--- Supplied records Enclosed Below ---

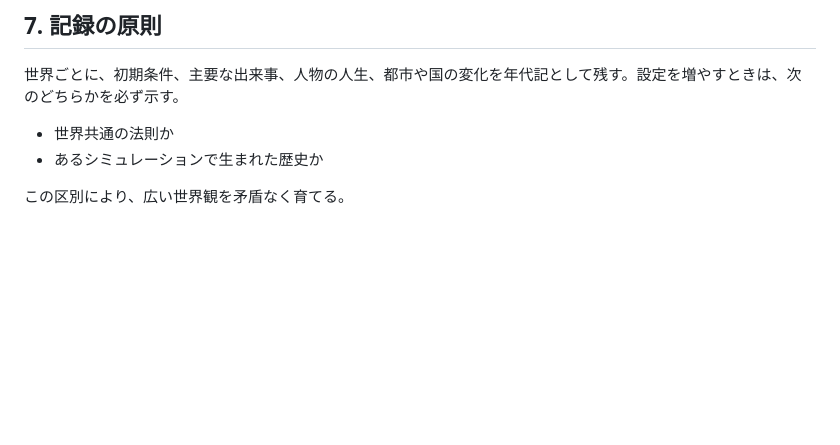
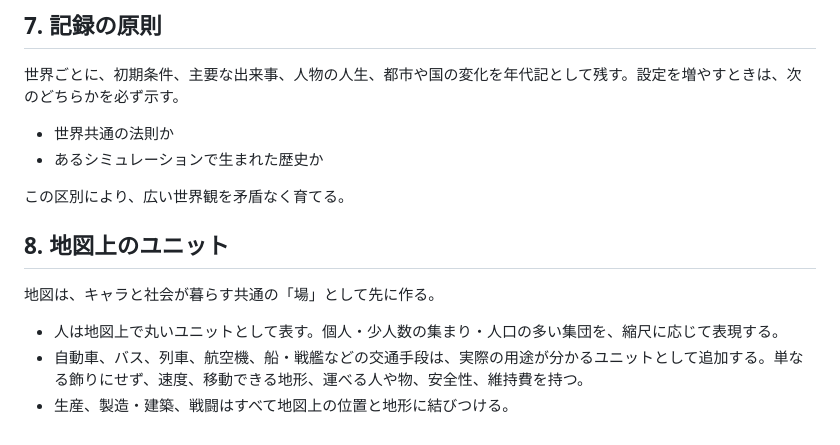
Before and after one commit to towananika/triathlon, a Markdown page: dev/world-foundation.md, the part around the change. Drawn GitHub-style; blank space fills up the shorter version.

Commit message:
Record map unit and transport design principles

```diff
--- a/dev/world-foundation.md
+++ b/dev/world-foundation.md
@@ -59,3 +59,10 @@ AIは単なる道具ではなく、意思・好み・関係・幸福の基準を
 - あるシミュレーションで生まれた歴史か
 
 この区別により、広い世界観を矛盾なく育てる。
+
+## 8. 地図上のユニット
+地図は、キャラと社会が暮らす共通の「場」として先に作る。
+
+- 人は地図上で丸いユニットとして表す。個人・少人数の集まり・人口の多い集団を、縮尺に応じて表現する。
+- 自動車、バス、列車、航空機、船・戦艦などの交通手段は、実際の用途が分かるユニットとして追加する。単なる飾りにせず、速度、移動できる地形、運べる人や物、安全性、維持費を持つ。
+- 生産、製造・建築、戦闘はすべて地図上の位置と地形に結びつける。
```
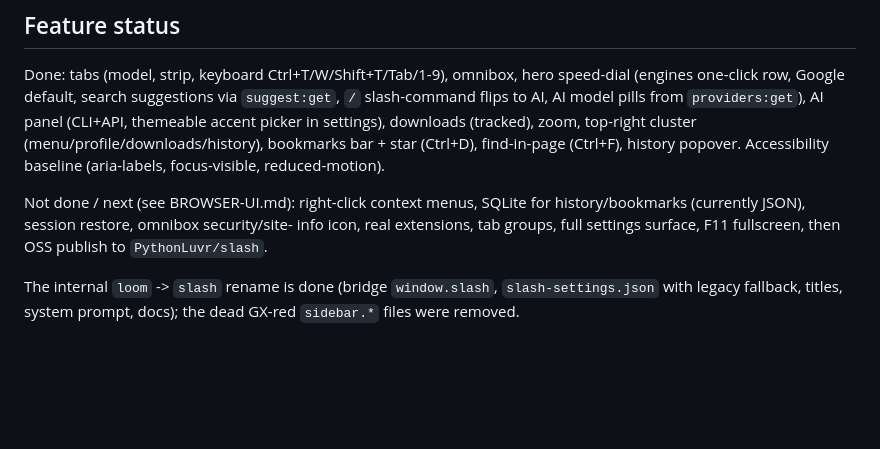
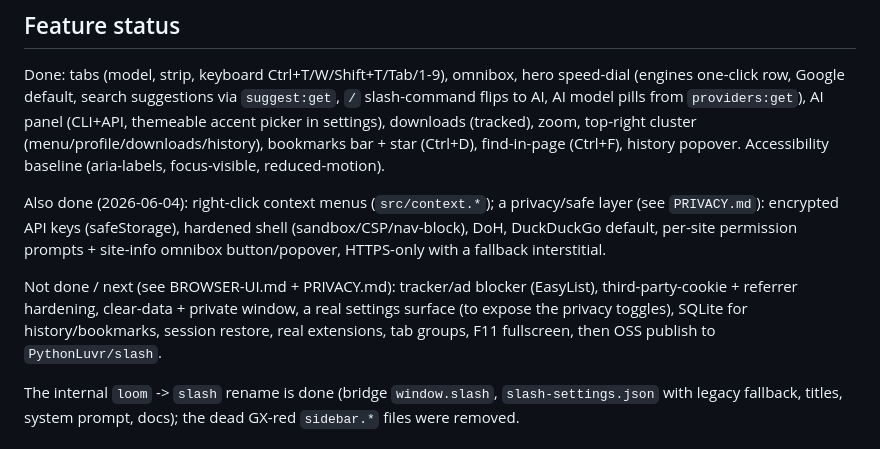
Before and after one commit to PythonLuvr/slash, a Markdown page: SLASH.md, the part around the change. Drawn GitHub-style; blank space fills up the shorter version.

Commit message:
Update PRIVACY.md and SLASH.md status for items 3, 4, and context menus
Co-Authored-By: Claude Opus 4.8 (1M context) <noreply@anthropic.com>

```diff
--- a/SLASH.md
+++ b/SLASH.md
@@ -99,9 +99,16 @@ downloads (tracked), zoom, top-right cluster (menu/profile/downloads/history),
 bookmarks bar + star (Ctrl+D), find-in-page (Ctrl+F), history popover.
 Accessibility baseline (aria-labels, focus-visible, reduced-motion).
 
-Not done / next (see BROWSER-UI.md): right-click context menus, SQLite for
-history/bookmarks (currently JSON), session restore, omnibox security/site-
-info icon, real extensions, tab groups, full settings surface, F11
+Also done (2026-06-04): right-click context menus (`src/context.*`); a
+privacy/safe layer (see `PRIVACY.md`): encrypted API keys (safeStorage),
+hardened shell (sandbox/CSP/nav-block), DoH, DuckDuckGo default, per-site
+permission prompts + site-info omnibox button/popover, HTTPS-only with a
+fallback interstitial.
+
+Not done / next (see BROWSER-UI.md + PRIVACY.md): tracker/ad blocker
+(EasyList), third-party-cookie + referrer hardening, clear-data + private
+window, a real settings surface (to expose the privacy toggles), SQLite for
+history/bookmarks, session restore, real extensions, tab groups, F11
 fullscreen, then OSS publish to `PythonLuvr/slash`.
 
 The internal `loom` -> `slash` rename is done (bridge `window.slash`,
```
Also changed, not shown: PRIVACY.md (+8 -5 lines).
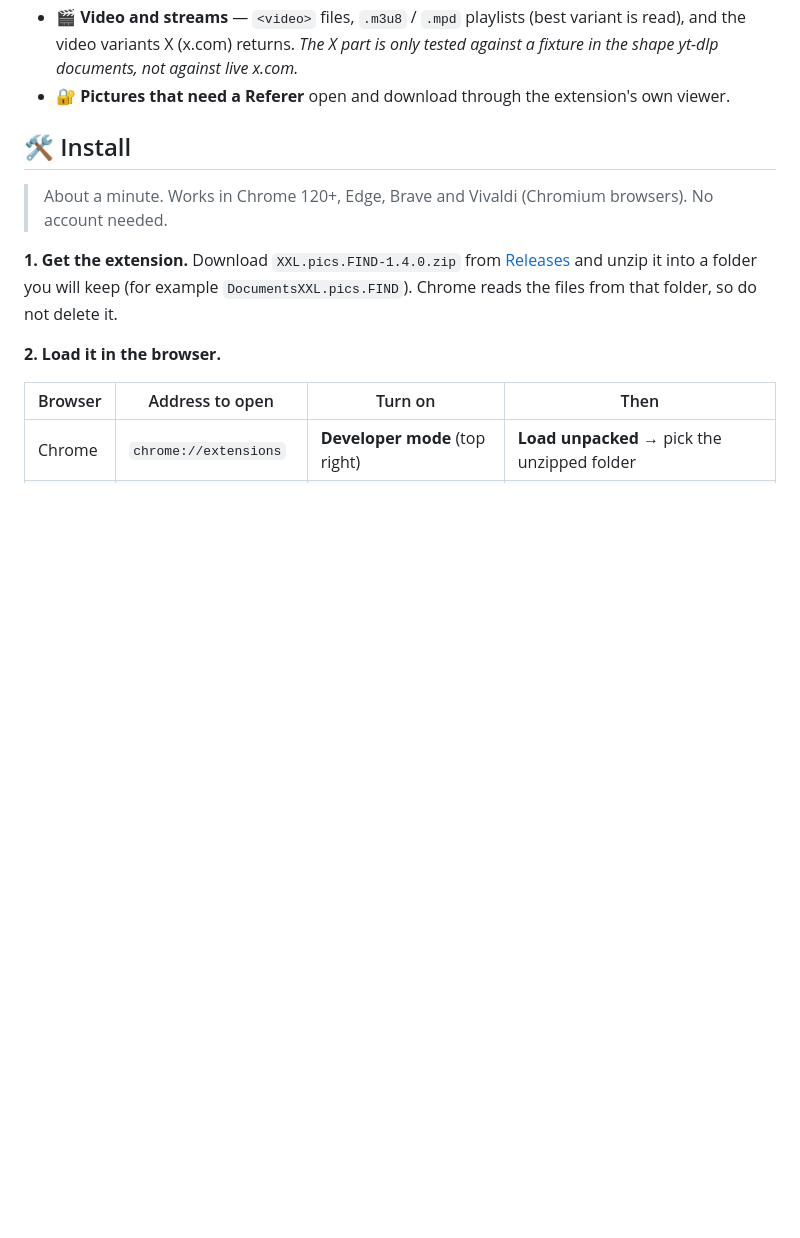
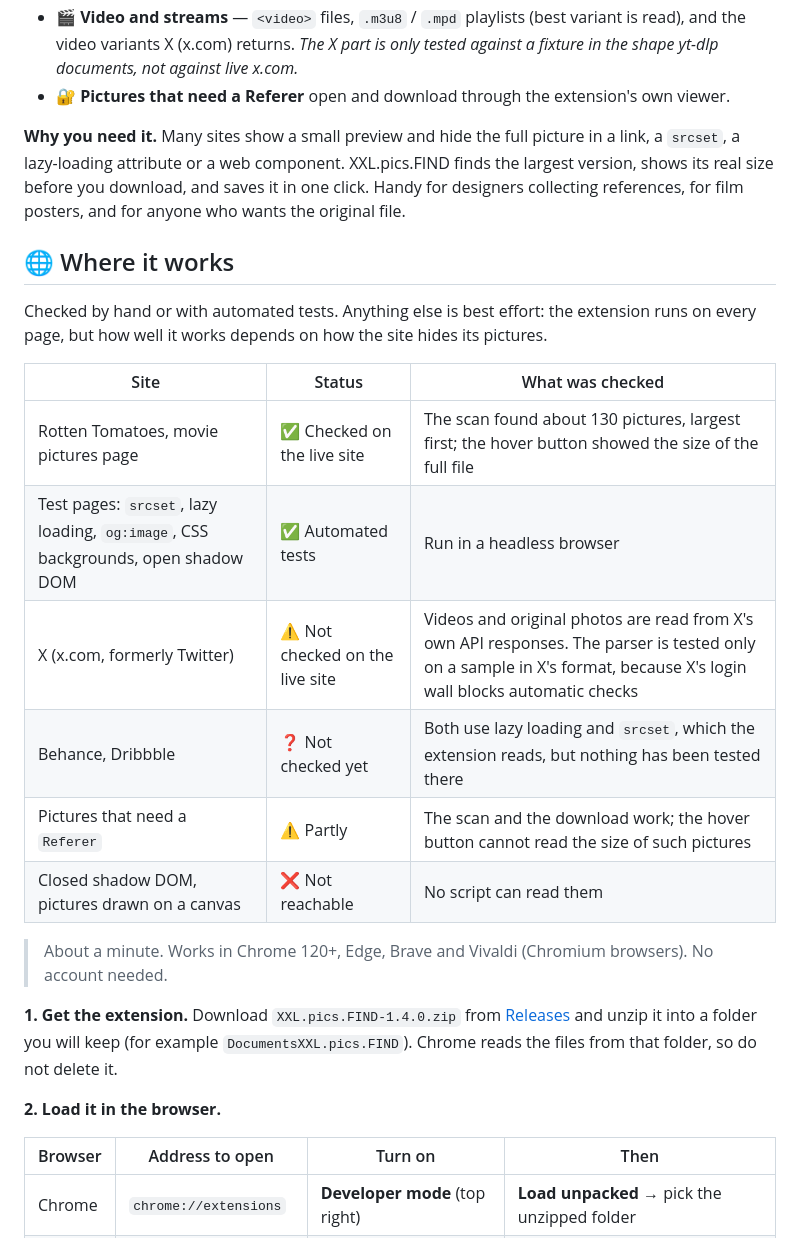
Before and after one commit to dobrdigital/XXL.pics.FIND, a Markdown page: README.md, the part around one of its changes. Rendered like a GitHub page; blank space fills up the shorter version.

Commit message:
README: where it works (checked vs not yet checked) and a plain explanation of why to use it
Co-Authored-By: Claude Sonnet 5.5 <noreply@anthropic.com>

```diff
--- a/README.md
+++ b/README.md
@@ -56,7 +56,25 @@ It is a Manifest V3 extension powered by the site rules of
   shape yt-dlp documents, not against live x.com.*
 - 🔐 **Pictures that need a Referer** open and download through the extension's own viewer.
 
-## 🛠️ Install
+**Why you need it.** Many sites show a small preview and hide the full picture in a link, a `srcset`,
+a lazy-loading attribute or a web component. XXL.pics.FIND finds the largest version, shows its real size
+before you download, and saves it in one click. Handy for designers collecting references, for film posters,
+and for anyone who wants the original file.
+
+## 🌐 Where it works
+
+Checked by hand or with automated tests. Anything else is best effort: the extension runs on every page,
+but how well it works depends on how the site hides its pictures.
+
+| Site | Status | What was checked |
+|---|---|---|
+| Rotten Tomatoes, movie pictures page | ✅ Checked on the live site | The scan found about 130 pictures, largest first; the hover button showed the size of the full file |
+| Test pages: `srcset`, lazy loading, `og:image`, CSS backgrounds, open shadow DOM | ✅ Automated tests | Run in a headless browser |
+| X (x.com, formerly Twitter) | ⚠️ Not checked on the live site | Videos and original photos are read from X's own API responses. The parser is tested only on a sample in X's format, because X's login wall blocks automatic checks |
+| Behance, Dribbble | ❓ Not checked yet | Both use lazy loading and `srcset`, which the extension reads, but nothing has been tested there |
+| Pictures that need a `Referer` | ⚠️ Partly | The scan and the download work; the hover button cannot read the size of such pictures |
+| Closed shadow DOM, pictures drawn on a canvas | ❌ Not reachable | No script can read them |
+
 
 > About a minute. Works in Chrome 120+, Edge, Brave and Vivaldi (Chromium browsers). No account needed.
 
```
Also changed, not shown: other parts of README.md (+19 -1 lines).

--- End of Enclosed Supplied records ---

Write out every line of the entries above exactly, and omit their pictures.

* _Result of this task_:
Before and after one commit to towananika/triathlon, a Markdown page: dev/world-foundation.md, the part around the change. Drawn GitHub-style; blank space fills up the shorter version.

Commit message:
Record map unit and transport design principles

```diff
--- a/dev/world-foundation.md
+++ b/dev/world-foundation.md
@@ -59,3 +59,10 @@ AIは単なる道具ではなく、意思・好み・関係・幸福の基準を
 - あるシミュレーションで生まれた歴史か
 
 この区別により、広い世界観を矛盾なく育てる。
+
+## 8. 地図上のユニット
+地図は、キャラと社会が暮らす共通の「場」として先に作る。
+
+- 人は地図上で丸いユニットとして表す。個人・少人数の集まり・人口の多い集団を、縮尺に応じて表現する。
+- 自動車、バス、列車、航空機、船・戦艦などの交通手段は、実際の用途が分かるユニットとして追加する。単なる飾りにせず、速度、移動できる地形、運べる人や物、安全性、維持費を持つ。
+- 生産、製造・建築、戦闘はすべて地図上の位置と地形に結びつける。
```
Before and after one commit to PythonLuvr/slash, a Markdown page: SLASH.md, the part around the change. Drawn GitHub-style; blank space fills up the shorter version.

Commit message:
Update PRIVACY.md and SLASH.md status for items 3, 4, and context menus
Co-Authored-By: Claude Opus 4.8 (1M context) <noreply@anthropic.com>

```diff
--- a/SLASH.md
+++ b/SLASH.md
@@ -99,9 +99,16 @@ downloads (tracked), zoom, top-right cluster (menu/profile/downloads/history),
 bookmarks bar + star (Ctrl+D), find-in-page (Ctrl+F), history popover.
 Accessibility baseline (aria-labels, focus-visible, reduced-motion).
 
-Not done / next (see BROWSER-UI.md): right-click context menus, SQLite for
-history/bookmarks (currently JSON), session restore, omnibox security/site-
-info icon, real extensions, tab groups, full settings surface, F11
+Also done (2026-06-04): right-click context menus (`src/context.*`); a
+privacy/safe layer (see `PRIVACY.md`): encrypted API keys (safeStorage),
+hardened shell (sandbox/CSP/nav-block), DoH, DuckDuckGo default, per-site
+permission prompts + site-info omnibox button/popover, HTTPS-only with a
+fallback interstitial.
+
+Not done / next (see BROWSER-UI.md + PRIVACY.md): tracker/ad blocker
+(EasyList), third-party-cookie + referrer hardening, clear-data + private
+window, a real settings surface (to expose the privacy toggles), SQLite for
+history/bookmarks, session restore, real extensions, tab groups, F11
 fullscreen, then OSS publish to `PythonLuvr/slash`.
 
 The internal `loom` -> `slash` rename is done (bridge `window.slash`,
```
Also changed, not shown: PRIVACY.md (+8 -5 lines).
Before and after one commit to dobrdigital/XXL.pics.FIND, a Markdown page: README.md, the part around one of its changes. Rendered like a GitHub page; blank space fills up the shorter version.

Commit message:
README: where it works (checked vs not yet checked) and a plain explanation of why to use it
Co-Authored-By: Claude Sonnet 5.5 <noreply@anthropic.com>

```diff
--- a/README.md
+++ b/README.md
@@ -56,7 +56,25 @@ It is a Manifest V3 extension powered by the site rules of
   shape yt-dlp documents, not against live x.com.*
 - 🔐 **Pictures that need a Referer** open and download through the extension's own viewer.
 
-## 🛠️ Install
+**Why you need it.** Many sites show a small preview and hide the full picture in a link, a `srcset`,
+a lazy-loading attribute or a web component. XXL.pics.FIND finds the largest version, shows its real size
+before you download, and saves it in one click. Handy for designers collecting references, for film posters,
+and for anyone who wants the original file.
+
+## 🌐 Where it works
+
+Checked by hand or with automated tests. Anything else is best effort: the extension runs on every page,
+but how well it works depends on how the site hides its pictures.
+
+| Site | Status | What was checked |
+|---|---|---|
+| Rotten Tomatoes, movie pictures page | ✅ Checked on the live site | The scan found about 130 pictures, largest first; the hover button showed the size of the full file |
+| Test pages: `srcset`, lazy loading, `og:image`, CSS backgrounds, open shadow DOM | ✅ Automated tests | Run in a headless browser |
+| X (x.com, formerly Twitter) | ⚠️ Not checked on the live site | Videos and original photos are read from X's own API responses. The parser is tested only on a sample in X's format, because X's login wall blocks automatic checks |
+| Behance, Dribbble | ❓ Not checked yet | Both use lazy loading and `srcset`, which the extension reads, but nothing has been tested there |
+| Pictures that need a `Referer` | ⚠️ Partly | The scan and the download work; the hover button cannot read the size of such pictures |
+| Closed shadow DOM, pictures drawn on a canvas | ❌ Not reachable | No script can read them |
+
 
 > About a minute. Works in Chrome 120+, Edge, Brave and Vivaldi (Chromium browsers). No account needed.
 
```
Also changed, not shown: other parts of README.md (+19 -1 lines).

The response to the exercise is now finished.